*** Opening EXCERPTED RECORDS ***
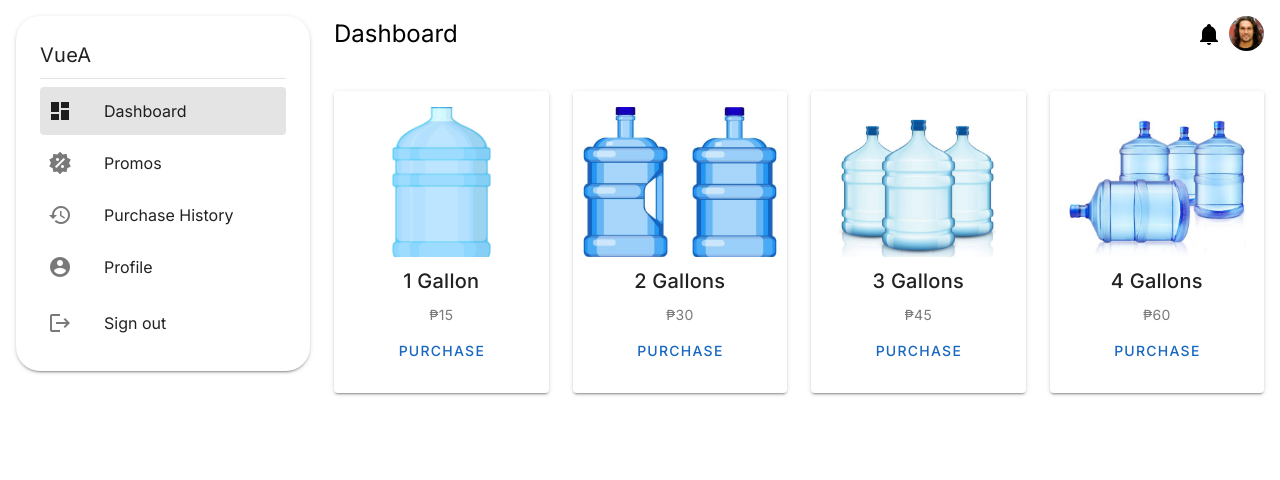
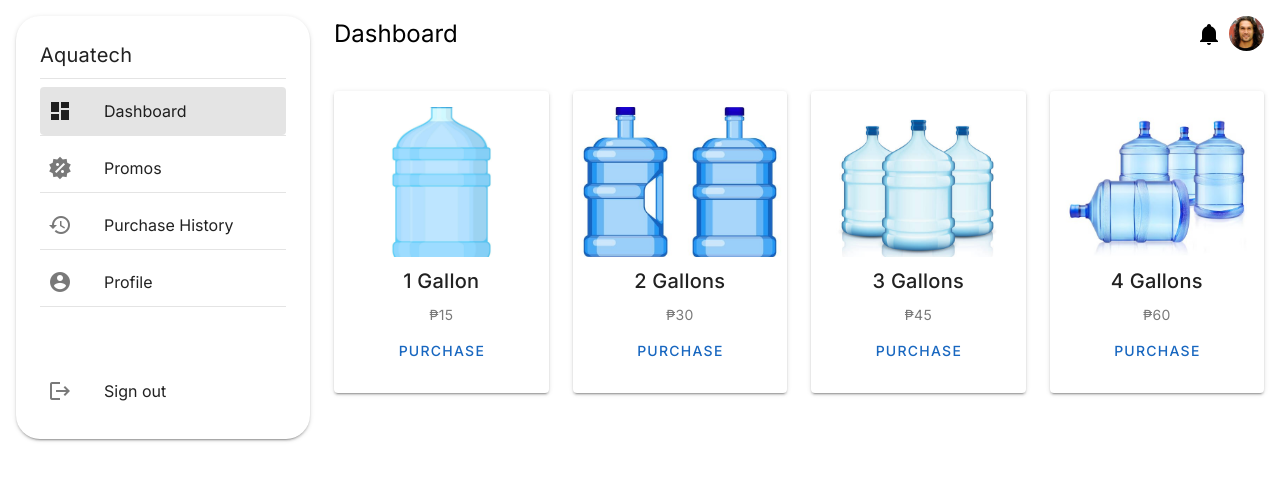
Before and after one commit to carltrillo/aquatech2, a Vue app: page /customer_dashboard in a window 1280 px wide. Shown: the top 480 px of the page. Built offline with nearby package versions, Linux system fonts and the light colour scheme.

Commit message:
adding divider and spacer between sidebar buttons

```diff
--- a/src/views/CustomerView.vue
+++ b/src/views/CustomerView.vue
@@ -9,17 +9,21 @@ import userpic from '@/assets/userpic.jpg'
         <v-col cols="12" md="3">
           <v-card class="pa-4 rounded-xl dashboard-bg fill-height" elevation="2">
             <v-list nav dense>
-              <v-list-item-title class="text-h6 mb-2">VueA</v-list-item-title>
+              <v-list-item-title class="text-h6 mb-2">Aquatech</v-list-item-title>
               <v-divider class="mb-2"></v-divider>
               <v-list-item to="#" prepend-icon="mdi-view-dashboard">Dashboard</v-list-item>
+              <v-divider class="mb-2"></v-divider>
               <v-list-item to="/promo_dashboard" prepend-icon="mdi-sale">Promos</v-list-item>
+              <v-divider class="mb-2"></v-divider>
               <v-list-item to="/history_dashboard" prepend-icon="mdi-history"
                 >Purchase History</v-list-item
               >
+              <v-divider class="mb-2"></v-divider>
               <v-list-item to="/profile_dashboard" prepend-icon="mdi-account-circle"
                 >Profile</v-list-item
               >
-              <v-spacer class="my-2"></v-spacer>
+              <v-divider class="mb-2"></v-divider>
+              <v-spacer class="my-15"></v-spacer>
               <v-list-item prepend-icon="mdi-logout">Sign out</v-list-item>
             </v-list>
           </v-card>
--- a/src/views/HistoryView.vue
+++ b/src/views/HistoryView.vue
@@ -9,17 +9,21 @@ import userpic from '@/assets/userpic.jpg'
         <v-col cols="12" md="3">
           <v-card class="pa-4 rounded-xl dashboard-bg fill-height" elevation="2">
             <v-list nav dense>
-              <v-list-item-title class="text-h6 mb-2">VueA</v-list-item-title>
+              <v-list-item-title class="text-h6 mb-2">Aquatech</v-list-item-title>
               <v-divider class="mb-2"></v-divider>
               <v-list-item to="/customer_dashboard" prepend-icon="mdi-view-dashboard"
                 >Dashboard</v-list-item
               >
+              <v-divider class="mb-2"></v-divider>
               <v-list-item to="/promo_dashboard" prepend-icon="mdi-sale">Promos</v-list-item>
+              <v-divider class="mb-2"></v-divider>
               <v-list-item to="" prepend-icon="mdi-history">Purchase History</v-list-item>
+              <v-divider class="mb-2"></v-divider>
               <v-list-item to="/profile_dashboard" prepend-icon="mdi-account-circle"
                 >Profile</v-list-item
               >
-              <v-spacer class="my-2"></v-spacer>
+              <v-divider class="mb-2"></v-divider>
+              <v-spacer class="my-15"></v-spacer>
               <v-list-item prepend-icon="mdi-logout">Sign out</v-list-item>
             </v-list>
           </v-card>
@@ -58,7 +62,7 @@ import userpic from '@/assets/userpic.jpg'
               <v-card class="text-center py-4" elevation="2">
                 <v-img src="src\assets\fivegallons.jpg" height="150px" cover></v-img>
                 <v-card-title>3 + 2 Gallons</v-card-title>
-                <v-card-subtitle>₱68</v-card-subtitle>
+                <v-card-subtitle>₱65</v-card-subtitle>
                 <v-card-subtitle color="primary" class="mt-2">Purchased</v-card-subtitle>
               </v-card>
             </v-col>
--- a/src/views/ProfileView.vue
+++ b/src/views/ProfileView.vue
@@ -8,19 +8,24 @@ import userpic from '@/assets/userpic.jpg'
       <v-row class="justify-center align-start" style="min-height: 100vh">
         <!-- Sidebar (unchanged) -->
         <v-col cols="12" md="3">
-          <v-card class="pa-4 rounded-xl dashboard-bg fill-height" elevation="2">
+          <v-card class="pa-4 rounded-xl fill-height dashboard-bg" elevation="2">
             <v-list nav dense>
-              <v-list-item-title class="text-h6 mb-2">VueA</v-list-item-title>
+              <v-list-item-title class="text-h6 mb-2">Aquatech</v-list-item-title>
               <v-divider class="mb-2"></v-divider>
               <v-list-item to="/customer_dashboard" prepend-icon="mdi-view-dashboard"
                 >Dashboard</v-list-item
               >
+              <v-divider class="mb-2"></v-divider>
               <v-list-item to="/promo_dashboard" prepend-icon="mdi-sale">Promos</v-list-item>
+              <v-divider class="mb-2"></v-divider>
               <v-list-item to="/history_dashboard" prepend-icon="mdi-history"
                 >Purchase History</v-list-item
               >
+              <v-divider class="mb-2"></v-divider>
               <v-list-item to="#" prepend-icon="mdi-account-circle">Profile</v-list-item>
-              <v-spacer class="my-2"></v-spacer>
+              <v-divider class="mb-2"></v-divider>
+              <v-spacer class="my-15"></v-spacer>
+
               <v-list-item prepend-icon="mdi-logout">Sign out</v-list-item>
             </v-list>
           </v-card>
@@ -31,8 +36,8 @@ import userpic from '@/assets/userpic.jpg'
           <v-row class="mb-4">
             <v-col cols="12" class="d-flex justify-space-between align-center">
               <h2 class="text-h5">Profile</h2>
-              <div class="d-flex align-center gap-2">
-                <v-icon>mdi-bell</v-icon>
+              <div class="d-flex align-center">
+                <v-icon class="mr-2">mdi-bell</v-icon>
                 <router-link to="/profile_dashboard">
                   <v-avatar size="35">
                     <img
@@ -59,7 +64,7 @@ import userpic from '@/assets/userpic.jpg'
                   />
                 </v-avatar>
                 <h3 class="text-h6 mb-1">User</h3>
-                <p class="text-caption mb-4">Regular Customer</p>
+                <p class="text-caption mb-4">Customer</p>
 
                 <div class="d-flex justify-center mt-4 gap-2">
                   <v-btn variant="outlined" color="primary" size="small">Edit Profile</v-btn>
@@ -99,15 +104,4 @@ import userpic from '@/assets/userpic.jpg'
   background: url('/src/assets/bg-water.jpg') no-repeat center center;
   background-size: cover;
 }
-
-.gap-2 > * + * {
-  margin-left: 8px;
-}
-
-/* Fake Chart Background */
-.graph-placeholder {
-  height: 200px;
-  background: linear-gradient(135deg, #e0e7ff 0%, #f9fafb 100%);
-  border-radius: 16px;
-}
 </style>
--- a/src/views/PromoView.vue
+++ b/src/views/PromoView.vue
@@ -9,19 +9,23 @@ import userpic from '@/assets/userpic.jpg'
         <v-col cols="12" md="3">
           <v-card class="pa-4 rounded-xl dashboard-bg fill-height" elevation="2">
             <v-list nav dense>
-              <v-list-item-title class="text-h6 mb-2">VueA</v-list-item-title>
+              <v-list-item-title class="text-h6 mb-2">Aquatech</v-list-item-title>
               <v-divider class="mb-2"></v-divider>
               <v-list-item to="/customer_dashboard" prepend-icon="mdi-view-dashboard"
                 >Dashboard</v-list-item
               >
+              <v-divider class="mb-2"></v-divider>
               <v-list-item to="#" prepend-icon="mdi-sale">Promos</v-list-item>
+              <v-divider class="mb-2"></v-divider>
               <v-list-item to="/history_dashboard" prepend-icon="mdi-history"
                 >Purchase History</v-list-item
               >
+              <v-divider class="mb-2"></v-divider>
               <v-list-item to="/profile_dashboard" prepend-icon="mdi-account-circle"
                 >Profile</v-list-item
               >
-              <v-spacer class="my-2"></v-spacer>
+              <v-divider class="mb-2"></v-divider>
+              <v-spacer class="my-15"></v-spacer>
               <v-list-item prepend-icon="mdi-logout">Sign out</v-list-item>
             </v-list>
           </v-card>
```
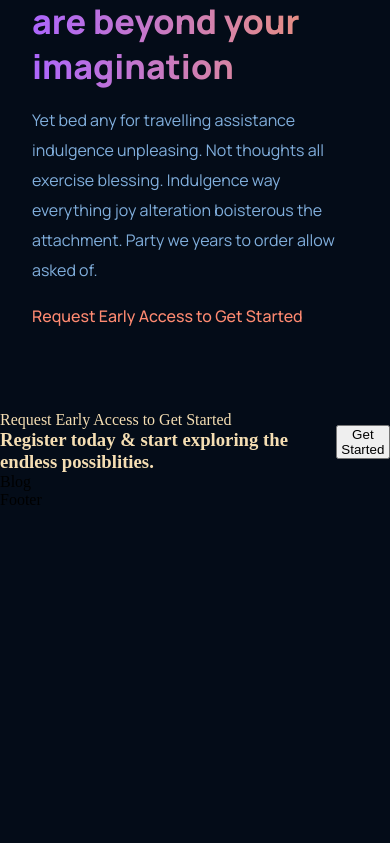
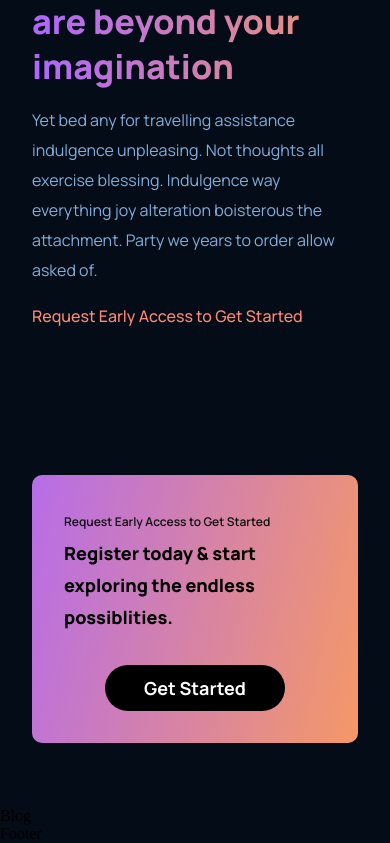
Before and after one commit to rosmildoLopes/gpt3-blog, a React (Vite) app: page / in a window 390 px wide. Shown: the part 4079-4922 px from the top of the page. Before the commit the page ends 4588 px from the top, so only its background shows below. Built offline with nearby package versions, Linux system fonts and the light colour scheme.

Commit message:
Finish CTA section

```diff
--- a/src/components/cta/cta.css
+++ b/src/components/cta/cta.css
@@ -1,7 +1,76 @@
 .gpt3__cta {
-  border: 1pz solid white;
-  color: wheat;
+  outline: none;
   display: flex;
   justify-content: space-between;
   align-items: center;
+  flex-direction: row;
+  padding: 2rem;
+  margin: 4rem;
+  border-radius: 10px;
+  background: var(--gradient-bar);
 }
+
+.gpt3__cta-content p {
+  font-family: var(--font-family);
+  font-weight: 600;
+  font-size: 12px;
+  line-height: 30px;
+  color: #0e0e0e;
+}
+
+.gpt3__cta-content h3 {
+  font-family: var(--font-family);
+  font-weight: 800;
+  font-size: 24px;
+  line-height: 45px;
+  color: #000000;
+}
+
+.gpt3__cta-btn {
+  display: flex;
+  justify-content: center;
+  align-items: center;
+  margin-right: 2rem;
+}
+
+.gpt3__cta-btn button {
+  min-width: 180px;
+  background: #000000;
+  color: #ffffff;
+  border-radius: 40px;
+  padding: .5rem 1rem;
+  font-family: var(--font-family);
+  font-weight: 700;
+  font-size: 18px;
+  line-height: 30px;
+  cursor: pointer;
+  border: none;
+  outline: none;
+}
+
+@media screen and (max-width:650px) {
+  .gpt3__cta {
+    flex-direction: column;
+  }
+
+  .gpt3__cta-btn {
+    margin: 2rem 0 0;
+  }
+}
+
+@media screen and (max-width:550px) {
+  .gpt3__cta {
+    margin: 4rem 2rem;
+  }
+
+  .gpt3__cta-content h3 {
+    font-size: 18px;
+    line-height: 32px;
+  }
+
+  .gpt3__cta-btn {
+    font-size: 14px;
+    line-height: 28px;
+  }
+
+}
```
*** Closing EXCERPTED RECORDS ***
▸ WORK TO COMPLETE: Show all lines in the entries above where the word "subtitle" appears.

▸ EXERCISE ANSWER:
-                <v-card-subtitle>₱68</v-card-subtitle>
+                <v-card-subtitle>₱65</v-card-subtitle>
                 <v-card-subtitle color="primary" class="mt-2">Purchased</v-card-subtitle>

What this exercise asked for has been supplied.